Web page edit records
====================

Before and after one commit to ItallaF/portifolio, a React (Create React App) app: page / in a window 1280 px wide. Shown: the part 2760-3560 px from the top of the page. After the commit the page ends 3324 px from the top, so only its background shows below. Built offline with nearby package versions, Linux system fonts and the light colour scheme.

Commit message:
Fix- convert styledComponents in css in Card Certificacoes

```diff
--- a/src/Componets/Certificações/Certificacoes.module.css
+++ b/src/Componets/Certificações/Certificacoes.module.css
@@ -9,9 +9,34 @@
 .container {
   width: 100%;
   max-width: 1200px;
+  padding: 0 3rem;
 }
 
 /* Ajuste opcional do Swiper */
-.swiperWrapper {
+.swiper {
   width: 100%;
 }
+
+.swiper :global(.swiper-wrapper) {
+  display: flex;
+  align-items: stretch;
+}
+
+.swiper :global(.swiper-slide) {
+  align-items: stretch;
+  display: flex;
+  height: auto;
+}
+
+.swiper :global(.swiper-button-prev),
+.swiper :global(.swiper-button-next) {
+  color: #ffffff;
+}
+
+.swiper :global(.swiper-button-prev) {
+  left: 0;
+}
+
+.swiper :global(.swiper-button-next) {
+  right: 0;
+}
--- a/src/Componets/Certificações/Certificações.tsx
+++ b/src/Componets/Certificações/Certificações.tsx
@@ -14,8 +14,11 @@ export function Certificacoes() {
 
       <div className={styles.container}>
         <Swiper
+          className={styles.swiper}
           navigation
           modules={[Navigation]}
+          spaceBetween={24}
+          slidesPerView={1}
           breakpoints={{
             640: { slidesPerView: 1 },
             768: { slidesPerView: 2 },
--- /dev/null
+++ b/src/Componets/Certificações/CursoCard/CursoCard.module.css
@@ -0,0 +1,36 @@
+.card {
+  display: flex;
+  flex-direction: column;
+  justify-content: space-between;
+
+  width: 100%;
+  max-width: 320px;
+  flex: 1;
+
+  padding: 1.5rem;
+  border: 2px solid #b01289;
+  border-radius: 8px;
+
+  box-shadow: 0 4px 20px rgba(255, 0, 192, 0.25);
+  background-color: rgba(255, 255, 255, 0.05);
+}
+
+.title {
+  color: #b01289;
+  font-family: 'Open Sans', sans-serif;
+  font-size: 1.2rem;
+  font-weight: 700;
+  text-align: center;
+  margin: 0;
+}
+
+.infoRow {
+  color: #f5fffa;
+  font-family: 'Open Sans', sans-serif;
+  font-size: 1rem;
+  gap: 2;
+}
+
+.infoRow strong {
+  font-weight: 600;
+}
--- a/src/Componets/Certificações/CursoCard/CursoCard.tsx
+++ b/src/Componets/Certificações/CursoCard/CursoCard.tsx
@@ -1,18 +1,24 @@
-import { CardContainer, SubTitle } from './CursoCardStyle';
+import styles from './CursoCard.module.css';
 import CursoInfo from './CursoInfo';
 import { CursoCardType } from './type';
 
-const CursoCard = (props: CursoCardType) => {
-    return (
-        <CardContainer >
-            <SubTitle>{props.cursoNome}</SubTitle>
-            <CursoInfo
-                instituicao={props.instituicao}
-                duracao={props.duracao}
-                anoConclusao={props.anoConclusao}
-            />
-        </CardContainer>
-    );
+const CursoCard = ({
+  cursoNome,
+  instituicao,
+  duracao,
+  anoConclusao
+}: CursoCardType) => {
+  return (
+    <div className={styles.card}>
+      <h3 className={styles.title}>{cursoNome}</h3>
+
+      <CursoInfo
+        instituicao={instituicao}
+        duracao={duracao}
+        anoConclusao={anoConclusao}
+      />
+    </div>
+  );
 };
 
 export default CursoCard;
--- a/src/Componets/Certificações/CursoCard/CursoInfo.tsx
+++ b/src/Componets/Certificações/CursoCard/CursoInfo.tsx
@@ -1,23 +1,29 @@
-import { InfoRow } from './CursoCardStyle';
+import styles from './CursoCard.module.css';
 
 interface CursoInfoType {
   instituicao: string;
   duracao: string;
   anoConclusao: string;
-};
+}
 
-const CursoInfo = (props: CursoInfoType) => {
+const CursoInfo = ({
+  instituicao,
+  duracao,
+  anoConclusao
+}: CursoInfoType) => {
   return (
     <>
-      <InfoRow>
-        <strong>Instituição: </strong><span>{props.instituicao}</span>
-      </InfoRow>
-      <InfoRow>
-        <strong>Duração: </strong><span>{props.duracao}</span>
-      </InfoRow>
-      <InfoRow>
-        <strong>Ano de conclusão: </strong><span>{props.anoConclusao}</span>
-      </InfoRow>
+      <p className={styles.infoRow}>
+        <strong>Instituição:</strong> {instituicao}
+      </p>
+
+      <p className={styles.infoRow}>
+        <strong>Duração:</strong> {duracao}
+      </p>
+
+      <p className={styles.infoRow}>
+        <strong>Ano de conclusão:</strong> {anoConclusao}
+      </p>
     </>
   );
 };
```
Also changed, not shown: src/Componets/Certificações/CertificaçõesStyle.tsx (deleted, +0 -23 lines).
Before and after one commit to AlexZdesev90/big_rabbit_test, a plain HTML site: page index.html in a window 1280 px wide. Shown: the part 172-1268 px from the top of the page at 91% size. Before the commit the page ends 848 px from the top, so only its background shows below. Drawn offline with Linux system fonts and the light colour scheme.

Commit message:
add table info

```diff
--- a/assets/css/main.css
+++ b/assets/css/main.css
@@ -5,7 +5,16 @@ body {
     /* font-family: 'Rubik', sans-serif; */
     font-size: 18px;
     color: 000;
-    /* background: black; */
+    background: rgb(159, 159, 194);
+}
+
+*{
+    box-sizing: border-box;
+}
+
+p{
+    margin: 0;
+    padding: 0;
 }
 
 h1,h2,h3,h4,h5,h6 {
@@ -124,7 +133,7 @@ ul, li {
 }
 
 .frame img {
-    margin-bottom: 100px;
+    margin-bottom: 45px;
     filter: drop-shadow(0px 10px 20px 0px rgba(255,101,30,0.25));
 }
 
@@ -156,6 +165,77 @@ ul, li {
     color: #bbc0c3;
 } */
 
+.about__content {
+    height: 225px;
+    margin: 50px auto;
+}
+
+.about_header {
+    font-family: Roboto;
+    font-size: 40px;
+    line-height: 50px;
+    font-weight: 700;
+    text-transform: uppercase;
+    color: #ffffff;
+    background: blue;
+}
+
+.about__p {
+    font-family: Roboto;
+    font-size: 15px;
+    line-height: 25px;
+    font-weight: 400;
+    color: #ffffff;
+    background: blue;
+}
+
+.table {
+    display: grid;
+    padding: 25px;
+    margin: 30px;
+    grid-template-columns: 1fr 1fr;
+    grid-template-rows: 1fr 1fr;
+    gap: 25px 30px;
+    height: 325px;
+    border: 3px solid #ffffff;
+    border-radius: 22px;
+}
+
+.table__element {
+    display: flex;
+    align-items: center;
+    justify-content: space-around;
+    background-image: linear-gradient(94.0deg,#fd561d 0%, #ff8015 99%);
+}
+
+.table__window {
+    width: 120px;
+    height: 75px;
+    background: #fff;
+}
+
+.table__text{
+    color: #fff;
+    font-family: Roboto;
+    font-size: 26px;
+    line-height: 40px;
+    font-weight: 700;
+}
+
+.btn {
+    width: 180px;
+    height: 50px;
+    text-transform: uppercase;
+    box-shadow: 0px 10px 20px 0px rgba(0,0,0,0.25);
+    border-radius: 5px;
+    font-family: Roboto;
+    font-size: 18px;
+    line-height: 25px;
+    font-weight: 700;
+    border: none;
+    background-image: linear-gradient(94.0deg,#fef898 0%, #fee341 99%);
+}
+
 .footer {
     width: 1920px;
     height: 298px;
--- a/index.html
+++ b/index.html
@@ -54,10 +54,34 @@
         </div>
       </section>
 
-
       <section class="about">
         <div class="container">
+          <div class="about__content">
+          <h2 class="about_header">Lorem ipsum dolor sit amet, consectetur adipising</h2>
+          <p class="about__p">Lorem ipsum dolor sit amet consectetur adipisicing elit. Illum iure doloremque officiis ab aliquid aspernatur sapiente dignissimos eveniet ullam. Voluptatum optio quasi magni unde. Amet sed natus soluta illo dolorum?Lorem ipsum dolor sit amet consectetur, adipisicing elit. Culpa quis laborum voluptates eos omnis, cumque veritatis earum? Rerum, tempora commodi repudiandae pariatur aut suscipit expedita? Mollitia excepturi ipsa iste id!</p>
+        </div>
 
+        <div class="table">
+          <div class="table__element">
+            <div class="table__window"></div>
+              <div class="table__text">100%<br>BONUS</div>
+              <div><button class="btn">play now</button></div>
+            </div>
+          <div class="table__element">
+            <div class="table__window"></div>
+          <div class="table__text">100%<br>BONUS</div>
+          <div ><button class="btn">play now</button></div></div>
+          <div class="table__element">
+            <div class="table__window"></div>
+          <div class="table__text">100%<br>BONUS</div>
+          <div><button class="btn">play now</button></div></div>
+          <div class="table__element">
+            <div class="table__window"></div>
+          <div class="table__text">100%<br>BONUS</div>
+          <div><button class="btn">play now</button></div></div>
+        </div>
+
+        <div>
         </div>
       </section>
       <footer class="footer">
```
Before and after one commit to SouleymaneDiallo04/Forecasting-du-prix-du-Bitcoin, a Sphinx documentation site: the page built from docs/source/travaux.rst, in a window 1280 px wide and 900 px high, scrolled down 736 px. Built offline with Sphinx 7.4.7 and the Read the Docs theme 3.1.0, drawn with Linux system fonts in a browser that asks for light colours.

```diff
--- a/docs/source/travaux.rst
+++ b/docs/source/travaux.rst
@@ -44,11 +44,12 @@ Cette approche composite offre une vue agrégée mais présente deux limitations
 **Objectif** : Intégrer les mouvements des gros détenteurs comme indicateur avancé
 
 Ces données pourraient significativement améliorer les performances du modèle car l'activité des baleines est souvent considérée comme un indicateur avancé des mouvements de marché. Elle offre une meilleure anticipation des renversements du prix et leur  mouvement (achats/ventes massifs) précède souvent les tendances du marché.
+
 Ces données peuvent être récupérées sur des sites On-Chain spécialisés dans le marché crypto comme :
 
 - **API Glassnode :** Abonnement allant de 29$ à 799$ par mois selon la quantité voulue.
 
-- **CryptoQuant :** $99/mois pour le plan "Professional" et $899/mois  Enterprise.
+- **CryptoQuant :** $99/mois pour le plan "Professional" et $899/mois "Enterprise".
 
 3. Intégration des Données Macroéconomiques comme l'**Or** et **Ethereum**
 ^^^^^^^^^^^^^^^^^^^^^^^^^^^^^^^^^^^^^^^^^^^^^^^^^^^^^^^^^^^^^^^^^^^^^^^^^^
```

====================

◆ **What to produce**
Read through the lines above and collect those that contain the string "props".

◆ **Result for this exercise**
-const CursoCard = (props: CursoCardType) => {
-            <SubTitle>{props.cursoNome}</SubTitle>
-                instituicao={props.instituicao}
-                duracao={props.duracao}
-                anoConclusao={props.anoConclusao}
-const CursoInfo = (props: CursoInfoType) => {
-        <strong>Instituição: </strong><span>{props.instituicao}</span>
-        <strong>Duração: </strong><span>{props.duracao}</span>
-        <strong>Ano de conclusão: </strong><span>{props.anoConclusao}</span>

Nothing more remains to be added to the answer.